The University of Mississippi is investigating a student newspaper report that alleges that a handful of Ole Miss football players disrupted a university theater production of "The Laramie Project" by harassing actors with "borderline hate speech" on campus Tuesday night.
The play is based on the 1998 murder of gay University of Wyoming student Matthew Shepard.
The Daily Mississippian reported that approximately 20 Ole Miss football players were among the disruptive audience. Play director and faculty member Rory Ledbetter told the student newspaper that members of the audience were using homosexual slurs and insulted the body types and sexual orientation of cast members.
"The football players were certainly not the only audience members that were being offensive last night," Ledbetter told the student paper, "but they were definitely the ones who seemed to initiate others in the audience to say things too. It seemed like they didn't know that they were representing the university when they were doing these things."
Ole Miss Dean of Students Thomas J. "Sparky" Reardon told ESPN.com on Thursday that the university has its Bias Incident Response Team meeting "to delve into what happened and to look if there are any possible charges there."
"They'll make any recommendations there to us, to me, at the university, and we'll move from there," Reardon said. "I've been in touch with the theater department and the athletic department, and we're waiting on their report."
Chancellor Dan Jones and athletic director Ross Bjork issued a joint statement Wednesday.
"As a member of the Ole Miss family, each of us has a responsibility to be accountable for our actions, and these individuals will be held accountable," the statement read. "Our investigation will determine the degree to which any and all students were involved. ... On behalf of our 22,000 students, our faculty, and our staff, we apologize."
Dr. Donald Cole, who is the assistant provost and assistant to the chancellor concerning minority affairs, told ESPN.com on Thursday that not all of the 20 alleged football players involved have been identified but that the university "definitely [has] a good idea" who they are and that a punishment will be handed down to the students involved at the appropriate time.
"We haven't entered the punishment stage yet," Cole said. "We are just trying to contain the situation and get everything in order."
Reardon said he had spoken to someone in the athletic department but not head football coach Hugh Freeze, who wrote this tweet Thursday morning:
We certainly do not condone any actions that offend or hurt people in any way.We are working with all departments involved to find the facts
— Hugh Freeze (@CoachHughFreeze) October 3, 2013
Cole said the university plans to meet with coaches in the immediate future to discuss the situation and possible punishments.
The student newspaper reported that Ledbetter said a member of the athletic department sent him an email apologizing for the incident.
Ole Miss theater department chairwoman Rene Pulliam told the paper that the football players were asked to apologize by the athletic department as well.
"Many of the athletes did apologize afterward," Cole said. "As some of the athletics officials got involved, they made them apologize again.
"Some of the language that was used at this particular play was quite biased and quite offensive and very difficult to understand.
"We're going to have to let them know the seriousness of what they've done, and I think that if they were to realize this, then I think future apologies will be a lot more sincere."
The timing of this incident couldn't have come at a worse time for the university.

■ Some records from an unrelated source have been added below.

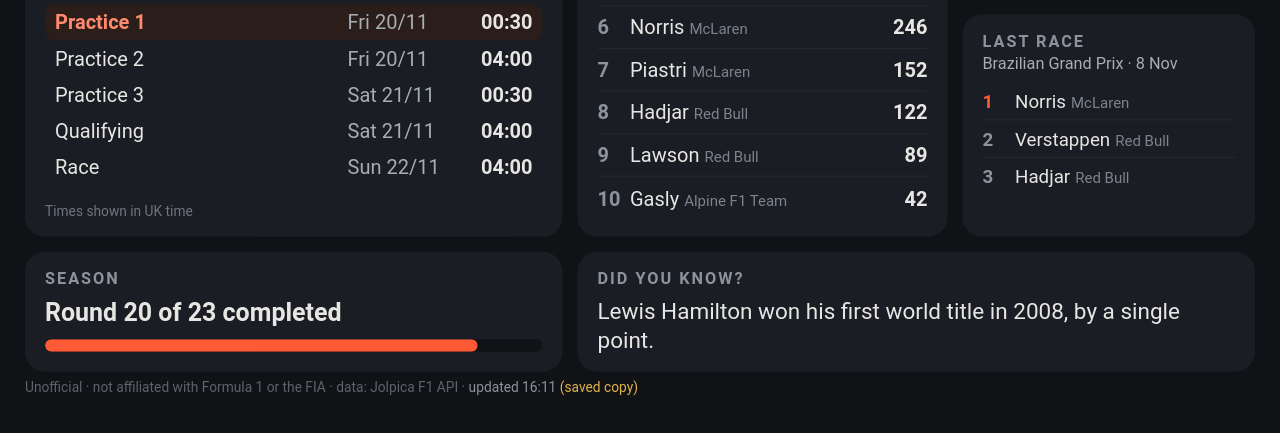
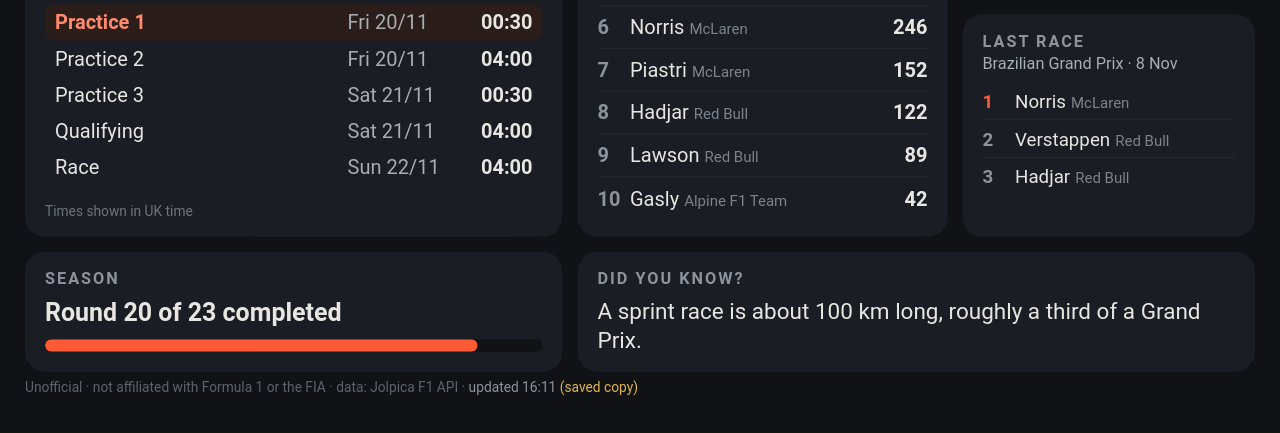
Before and after one commit to Phi1-D/phi1-d.github.io, a plain HTML site: page f1/index.html in a window 1280 px wide. Shown: the part 367-800 px from the top of the page. Drawn offline with Linux system fonts and the light colour scheme; no server answers.

Commit message:
F1: 102 facts, mixed order; pit limit in mph
Co-Authored-By: Claude Opus 5.5 <noreply@anthropic.com>
Claude-Session: https://claude.ai/code/session_01LtU6dFRNyZbwjYAyaHUcbD

```diff
--- a/f1/index.html
+++ b/f1/index.html
@@ -141,44 +141,108 @@
 (function () {
   var API = "https://api.jolpi.ca/ergast/f1/";
   var FACTS = [
+    "The Monaco circuit runs through a tunnel underneath a hotel.",
+    "Spa-Francorchamps in Belgium is the longest track on the calendar, at about 7 km.",
+    "In 2026, Kimi Antonelli became the youngest driver to win the Monaco Grand Prix.",
+    "In theory, an F1 car makes enough downforce to drive upside down at high speed.",
+    "Sebastian Vettel's first win came at Monza in 2008, in a Toro Rosso.",
+    "Lewis Hamilton has won more Grands Prix than any other driver.",
+    "Cadillac joined Formula 1 in 2026, as its eleventh team.",
+    "Ayrton Senna won the Monaco Grand Prix six times, a record.",
+    "An F1 steering wheel has dozens of buttons, switches and dials.",
+    "Graham and Damon Hill were the first father and son to both become world champions.",
+    "The 2021 Belgian Grand Prix ran just three laps, all behind the safety car, because of heavy rain.",
+    "Kimi Antonelli is the first world champion born in the 2000s.",
+    "At Spa it can be raining on one part of the track and dry on another.",
+    "Red Bull Racing's factory is in Milton Keynes.",
+    "Qualifying has three parts, Q1, Q2 and Q3; the slowest cars drop out after each one.",
+    "Alain Prost won four world titles.",
+    "Williams has won nine constructors' championships.",
+    "A Grand Prix can't run for more than two hours of racing.",
+    "The Abu Dhabi Grand Prix starts in daylight and finishes under floodlights.",
+    "An F1 season now has up to 24 races.",
+    "Points are awarded to the top ten finishers.",
+    "Kimi R\u00e4ikk\u00f6nen won the 2007 world title by a single point.",
+    "In a dry race, every driver must use at least two different types of tyre.",
+    "Fernando Alonso has started more Grands Prix than any other driver.",
+    "Monza in Italy is nicknamed the Temple of Speed.",
+    "Lewis Hamilton moved from Mercedes to Ferrari in 2025.",
+    "Singapore held F1's first night race, in 2008.",
+    "Jack Brabham is the only driver to win the world title in a car bearing his own name, in 1966.",
+    "Zandvoort in the Netherlands has steeply banked corners.",
+    "Ferrari is the only team to have raced in every World Championship season since 1950.",
+    "Silverstone has hosted the British Grand Prix every year since 1987.",
+    "Monza has the highest average speed of any track on the calendar.",
+    "Nico Rosberg retired just five days after winning the 2016 world title.",
+    "Lewis Hamilton won his first Grand Prix in only his sixth race, in Canada in 2007.",
+    "Suzuka in Japan is shaped like a figure of eight.",
+    "Drivers drink through a tube in their helmet during the race.",
+    "Drivers feel forces of up to around 5g in the fastest corners.",
+    "The pit lane speed limit is usually 80 km/h (50 mph).",
+    "Jim Clark won the world title in 1963 and 1965.",
+    "The 2011 Canadian Grand Prix lasted over four hours because of a long rain delay.",
+    "Kimi Antonelli became the youngest ever world champion in 2026, beating Sebastian Vettel's record.",
+    "Refuelling during a race has been banned since 2010.",
+    "James Hunt beat Niki Lauda to the 1976 world title by a single point.",
+    "John Surtees is the only person to win world titles on both two wheels and four.",
+    "A yellow flag means danger ahead: slow down and no overtaking.",
+    "Michael Schumacher won 91 Grands Prix.",
+    "A virtual safety car makes every driver slow down without a real safety car on track.",
+    "The halo, the curved bar above the cockpit, was introduced in 2018 to protect drivers' heads.",
+    "Max Verstappen became the youngest ever race winner, aged 18, at the 2016 Spanish Grand Prix.",
+    "Soft tyres have red markings, mediums yellow and hards white.",
+    "A green flag means the track is clear again.",
+    "Damon Hill won the world title in 1996, 34 years after his father Graham won his first.",
+    "The Monaco Grand Prix was first held in 1929.",
+    "Jeddah in Saudi Arabia is the fastest street circuit on the calendar.",
+    "Since 2014, each driver has picked a race number to keep for their whole career.",
+    "Most races are just over 305 km long. Monaco is the exception, at about 260 km.",
+    "King George VI watched the very first World Championship race, at Silverstone in 1950.",
+    "Max Verstappen won four world titles in a row, from 2021 to 2024.",
+    "Mexico City's track is over 2,000 m above sea level, where the thin air reduces downforce.",
+    "Kimi Antonelli became the youngest ever pole-sitter, aged 19, at the 2026 Chinese Grand Prix.",
+    "Silverstone was built on a Second World War airfield.",
+    "Most F1 teams are based in England, many in Oxfordshire and Northamptonshire.",
+    "The race winner scores 25 points.",
+    "Monaco is the slowest track on the calendar.",
+    "Las Vegas held its first race on the famous Strip in 2023.",
+    "Sebastian Vettel won four world titles in a row, from 2010 to 2013.",
+    "Nino Farina was the first world champion, in 1950.",
+    "Britain has produced more Formula 1 world champions than any other country.",
+    "A sprint race is about 100 km long, roughly a third of a Grand Prix.",
+    "Jackie Stewart won three world titles and led a campaign to make racing safer.",
+    "Juan Manuel Fangio won world titles with four different teams.",
+    "Alberto Ascari won back-to-back world titles for Ferrari in 1952 and 1953.",
+    "A red flag means the session has been stopped.",
+    "Niki Lauda was back racing just six weeks after a fiery crash in 1976.",
+    "Lewis Hamilton won his first world title in 2008, by a single point.",
+    "In Bahrain, the podium celebration uses a rosewater drink instead of champagne.",
+    "Brazil's Interlagos circuit runs anticlockwise.",
+    "Lewis Hamilton and Michael Schumacher have both won seven world titles.",
+    "Michael Schumacher won five world titles in a row with Ferrari, from 2000 to 2004.",
+    "A top pit crew can change all four tyres in about two seconds.",
+    "Nigel Mansell won the world title in 1992, and Jenson Button in 2009.",
+    "F1 brake discs can glow at over 1,000\u00b0C.",
+    "Juan Manuel Fangio won five world titles in the 1950s.",
+    "Number 1 is reserved for the reigning world champion.",
     "The first World Championship Grand Prix was held at Silverstone in 1950.",
-    "Lewis Hamilton and Michael Schumacher have both won seven world titles.",
-    "Lewis Hamilton has won more Grands Prix than any other driver.",
-    "Fernando Alonso has started more Grands Prix than any other driver.",
-    "Ferrari is the only team to have raced in every World Championship season since 1950.",
-    "Max Verstappen became the youngest ever race winner, aged 18, at the 2016 Spanish Grand Prix.",
-    "Ayrton Senna won the Monaco Grand Prix six times, a record.",
-    "John Surtees is the only person to win world titles on both two wheels and four.",
-    "Graham and Damon Hill were the first father and son to both become world champions.",
-    "Britain has produced more Formula 1 world champions than any other country.",
-    "Juan Manuel Fangio won five world titles in the 1950s.",
-    "Sebastian Vettel won four world titles in a row, from 2010 to 2013.",
-    "A top pit crew can change all four tyres in about two seconds.",
+    "A blue flag tells a driver to let a faster car, about to lap them, go past.",
+    "Jenson Button won the 2009 title with Brawn GP, a team that raced for only one season.",
+    "Drivers' gloves have sensors that send their pulse to the medical team.",
+    "Lella Lombardi is the only woman to score points in a World Championship race, in 1975.",
+    "From 2026, about half of an F1 car's power comes from its battery and electric motor.",
+    "Drivers must be able to climb out of their car within five seconds.",
+    "Keke and Nico Rosberg are the second father and son to both become world champions.",
+    "Since 2026, F1 cars have run on fully sustainable fuel.",
+    "Drivers wear fireproof underwear beneath their race suits.",
+    "The halo is strong enough to hold the weight of a London bus.",
+    "Wet-weather tyres have blue markings; intermediates have green.",
     "McLaren set a pit stop record of 1.80 seconds at the 2023 Qatar Grand Prix.",
-    "F1 brake discs can glow at over 1,000°C.",
-    "Drivers can lose two to three kilograms in sweat during a hot race.",
-    "Drivers feel forces of up to around 5g in the fastest corners.",
-    "In theory, an F1 car makes enough downforce to drive upside down at high speed.",
-    "An F1 steering wheel has dozens of buttons, switches and dials.",
-    "Most races are just over 305 km long. Monaco is the exception, at about 260 km.",
-    "Spa-Francorchamps in Belgium is the longest track on the calendar, at about 7 km.",
-    "Monza in Italy is nicknamed the Temple of Speed.",
-    "Singapore held F1's first night race, in 2008.",
-    "The Monaco Grand Prix was first held in 1929.",
-    "Silverstone has hosted the British Grand Prix every year since 1987.",
-    "The halo, the curved bar above the cockpit, was introduced in 2018 to protect drivers' heads.",
-    "Lewis Hamilton won his first world title in 2008, by a single point.",
-    "Soft tyres have red markings, mediums yellow and hards white.",
-    "Wet-weather tyres have blue markings; intermediates have green.",
-    "The race winner scores 25 points.",
-    "A blue flag tells a driver to let a faster car, about to lap them, go past.",
-    "A yellow flag means danger ahead: slow down and no overtaking.",
-    "A red flag means the session has been stopped.",
-    "The pit lane speed limit is usually 80 km/h.",
-    "A Grand Prix can't run for more than two hours of racing.",
-    "Michael Schumacher won 91 Grands Prix.",
-    "Nigel Mansell won the world title in 1992, and Jenson Button in 2009.",
-    "Las Vegas held its first race on the famous Strip in 2023."
+    "Lewis Hamilton set F1's fastest ever lap at Monza in 2020, averaging about 264 km/h (164 mph).",
+    "Mercedes won eight constructors' championships in a row, from 2014 to 2021.",
+    "Ferrari has won more constructors' championships than any other team.",
+    "Kimi Antonelli is Italy's first world champion since Alberto Ascari in 1953.",
+    "Drivers can lose two to three kilograms in sweat during a hot race."
   ];
   var DAYS = ["Sun", "Mon", "Tue", "Wed", "Thu", "Fri", "Sat"];
   var MONTHS = ["Jan", "Feb", "Mar", "Apr", "May", "Jun", "Jul", "Aug", "Sep", "Oct", "Nov", "Dec"];
```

It occurred two weeks after the university's inaugural UM Creed Week, which celebrates the university's creed that begins "I believe in respect for the dignity of each person" and ends with "I pledge to uphold these values and encourage others to follow my example."
Cole said there was a kickoff event for the school's lesbian, gay, bisexual and transgender group on campus Thursday afternoon and a previously planned symposium on the semantics and ethics of racial language Thursday morning.
"The truth is that we have lots and lots of teaching to do, and we have to understand that we have a new group to teach every year," Reardon said. "I hope that we can move forward from this point, and working with these students we have, they can learn what's appropriate and what's not appropriate."